Bilingualism has many intellectual, emotional, social, and health benefits. Numerous studies on bilingualism over the past several decades confirm the positive impact of bilingual upbringing on children's development. Suffice it to mention the recent findings on the effect of bilingualism on delaying the onset of dementia in the elderly.
The best-known advantages are the subsequent ease of learning other languages, a diverse social network, and the possibility of an international career. But this list does not even scratch the surface. Lesser-known benefits are:
Improved ability to abstract thinking (intellectual benefits).
Restraint in rash judgments.
Openness to diversity (emotional benefits).
Bilingualism often leads to biculturalism, increases personal sensibility, and widens one's worldview and cultural identity formation.
The influence of language on the parent's relationship with the children for people of Polish origin living abroad ( or other nationalities living abroad) can not be overstated. Language is not neutral. It is part of the emotional bond we maintain with another person. It will be different if we use our native language, and different when we communicate in the language of the environment (the majority language, but not ours), and still different if we each speak in "our" language. This seemingly paradoxical last situation often occurs in bilingual or multilingual families. Some children develop receptive bilingualism. They understand what the parent says to them in Polish/minority language but respond in English, as they find it difficult to express themselves in Polish.
Each parent will have to decide whether it's worth teaching children our native language, thus offering them the benefits mentioned above.

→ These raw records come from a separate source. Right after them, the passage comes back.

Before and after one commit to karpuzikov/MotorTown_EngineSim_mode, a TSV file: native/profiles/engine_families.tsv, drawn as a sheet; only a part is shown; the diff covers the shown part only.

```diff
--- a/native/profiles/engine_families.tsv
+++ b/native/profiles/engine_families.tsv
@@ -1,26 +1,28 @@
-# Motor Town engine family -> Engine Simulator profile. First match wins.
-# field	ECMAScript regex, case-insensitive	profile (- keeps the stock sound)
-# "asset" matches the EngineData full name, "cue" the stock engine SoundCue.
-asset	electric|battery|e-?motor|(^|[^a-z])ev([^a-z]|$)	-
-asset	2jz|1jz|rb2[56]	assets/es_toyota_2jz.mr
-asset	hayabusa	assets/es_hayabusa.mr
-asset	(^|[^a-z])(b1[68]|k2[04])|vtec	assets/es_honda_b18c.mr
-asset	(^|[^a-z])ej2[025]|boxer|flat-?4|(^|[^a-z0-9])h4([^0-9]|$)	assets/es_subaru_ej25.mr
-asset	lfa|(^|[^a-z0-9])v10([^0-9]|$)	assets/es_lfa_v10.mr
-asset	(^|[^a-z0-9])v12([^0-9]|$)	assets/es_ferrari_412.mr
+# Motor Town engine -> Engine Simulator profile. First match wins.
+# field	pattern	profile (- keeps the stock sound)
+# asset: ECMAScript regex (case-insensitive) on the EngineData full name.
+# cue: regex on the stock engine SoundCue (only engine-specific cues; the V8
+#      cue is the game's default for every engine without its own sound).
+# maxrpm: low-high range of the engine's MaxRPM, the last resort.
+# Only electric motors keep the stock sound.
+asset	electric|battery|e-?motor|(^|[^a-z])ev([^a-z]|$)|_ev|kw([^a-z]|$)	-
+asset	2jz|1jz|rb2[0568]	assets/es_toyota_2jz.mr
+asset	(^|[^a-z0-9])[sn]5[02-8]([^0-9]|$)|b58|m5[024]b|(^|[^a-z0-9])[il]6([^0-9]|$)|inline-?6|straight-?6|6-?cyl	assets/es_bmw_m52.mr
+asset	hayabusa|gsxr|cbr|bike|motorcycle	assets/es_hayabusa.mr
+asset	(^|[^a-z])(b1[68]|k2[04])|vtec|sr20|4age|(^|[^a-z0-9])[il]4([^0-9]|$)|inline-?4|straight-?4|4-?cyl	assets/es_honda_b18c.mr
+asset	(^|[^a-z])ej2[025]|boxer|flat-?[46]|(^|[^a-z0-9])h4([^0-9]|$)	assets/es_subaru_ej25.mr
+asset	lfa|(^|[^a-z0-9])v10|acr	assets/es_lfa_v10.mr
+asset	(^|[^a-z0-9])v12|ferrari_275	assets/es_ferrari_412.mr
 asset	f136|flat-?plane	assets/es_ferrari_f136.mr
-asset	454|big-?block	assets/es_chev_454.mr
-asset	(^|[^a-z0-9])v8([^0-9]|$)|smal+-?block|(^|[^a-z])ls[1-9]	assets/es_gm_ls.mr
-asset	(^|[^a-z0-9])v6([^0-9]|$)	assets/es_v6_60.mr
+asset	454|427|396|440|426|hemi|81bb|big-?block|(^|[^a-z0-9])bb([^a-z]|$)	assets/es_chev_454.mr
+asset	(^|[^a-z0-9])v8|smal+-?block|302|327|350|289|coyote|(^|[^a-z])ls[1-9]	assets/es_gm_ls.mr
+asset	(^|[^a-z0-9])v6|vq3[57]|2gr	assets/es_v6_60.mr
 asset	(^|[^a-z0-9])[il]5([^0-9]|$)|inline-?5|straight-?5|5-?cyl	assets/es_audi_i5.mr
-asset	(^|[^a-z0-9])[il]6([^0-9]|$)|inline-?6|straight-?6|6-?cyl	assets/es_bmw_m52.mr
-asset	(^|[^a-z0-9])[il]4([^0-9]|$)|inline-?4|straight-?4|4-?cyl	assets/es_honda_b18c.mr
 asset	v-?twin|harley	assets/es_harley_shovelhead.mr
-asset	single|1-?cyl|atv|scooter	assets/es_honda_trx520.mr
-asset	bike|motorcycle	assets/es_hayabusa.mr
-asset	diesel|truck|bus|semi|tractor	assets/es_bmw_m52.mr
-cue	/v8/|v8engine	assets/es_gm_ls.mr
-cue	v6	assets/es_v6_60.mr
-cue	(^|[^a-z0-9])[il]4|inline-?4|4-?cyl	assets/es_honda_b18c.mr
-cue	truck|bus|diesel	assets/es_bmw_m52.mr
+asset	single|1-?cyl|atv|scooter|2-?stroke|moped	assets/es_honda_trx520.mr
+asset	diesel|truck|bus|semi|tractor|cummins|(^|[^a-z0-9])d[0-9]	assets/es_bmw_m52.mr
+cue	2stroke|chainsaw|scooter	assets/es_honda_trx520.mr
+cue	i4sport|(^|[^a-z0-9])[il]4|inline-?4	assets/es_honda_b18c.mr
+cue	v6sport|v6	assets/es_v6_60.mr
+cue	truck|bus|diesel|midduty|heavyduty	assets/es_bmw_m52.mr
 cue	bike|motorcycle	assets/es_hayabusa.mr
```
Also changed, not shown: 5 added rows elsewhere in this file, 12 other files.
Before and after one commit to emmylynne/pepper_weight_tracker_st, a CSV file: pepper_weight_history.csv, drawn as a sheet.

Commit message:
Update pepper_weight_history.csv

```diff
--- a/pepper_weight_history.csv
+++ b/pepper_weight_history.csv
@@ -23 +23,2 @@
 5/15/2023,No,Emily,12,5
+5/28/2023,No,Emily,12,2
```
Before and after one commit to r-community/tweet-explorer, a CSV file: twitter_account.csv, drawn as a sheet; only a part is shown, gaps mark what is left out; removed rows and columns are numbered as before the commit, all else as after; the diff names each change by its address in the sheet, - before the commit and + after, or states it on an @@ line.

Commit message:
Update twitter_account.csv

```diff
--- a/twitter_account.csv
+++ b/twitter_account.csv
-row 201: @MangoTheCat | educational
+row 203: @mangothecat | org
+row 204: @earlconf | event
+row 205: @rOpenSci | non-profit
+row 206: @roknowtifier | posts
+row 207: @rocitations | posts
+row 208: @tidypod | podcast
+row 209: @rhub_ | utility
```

I can only encourage all bilingual parents to do so. If you decide to do so, an incredible journey awaits you and your family, full of emotions, discoveries, and surprises.
Anna Jachim, a bilingual and bicultural parenting coach specializing in supporting parents in transferring minority languages (such as Polish) to their children, is the author of a book for multicultural children and two blogs on multilingual parenting. She has lived in France for more than 20 years. She has helped over 180 families of 24 nationalities in 19 countries in the past three years 180 families of 24 nationalities in 19 countries.
Blog in Polish: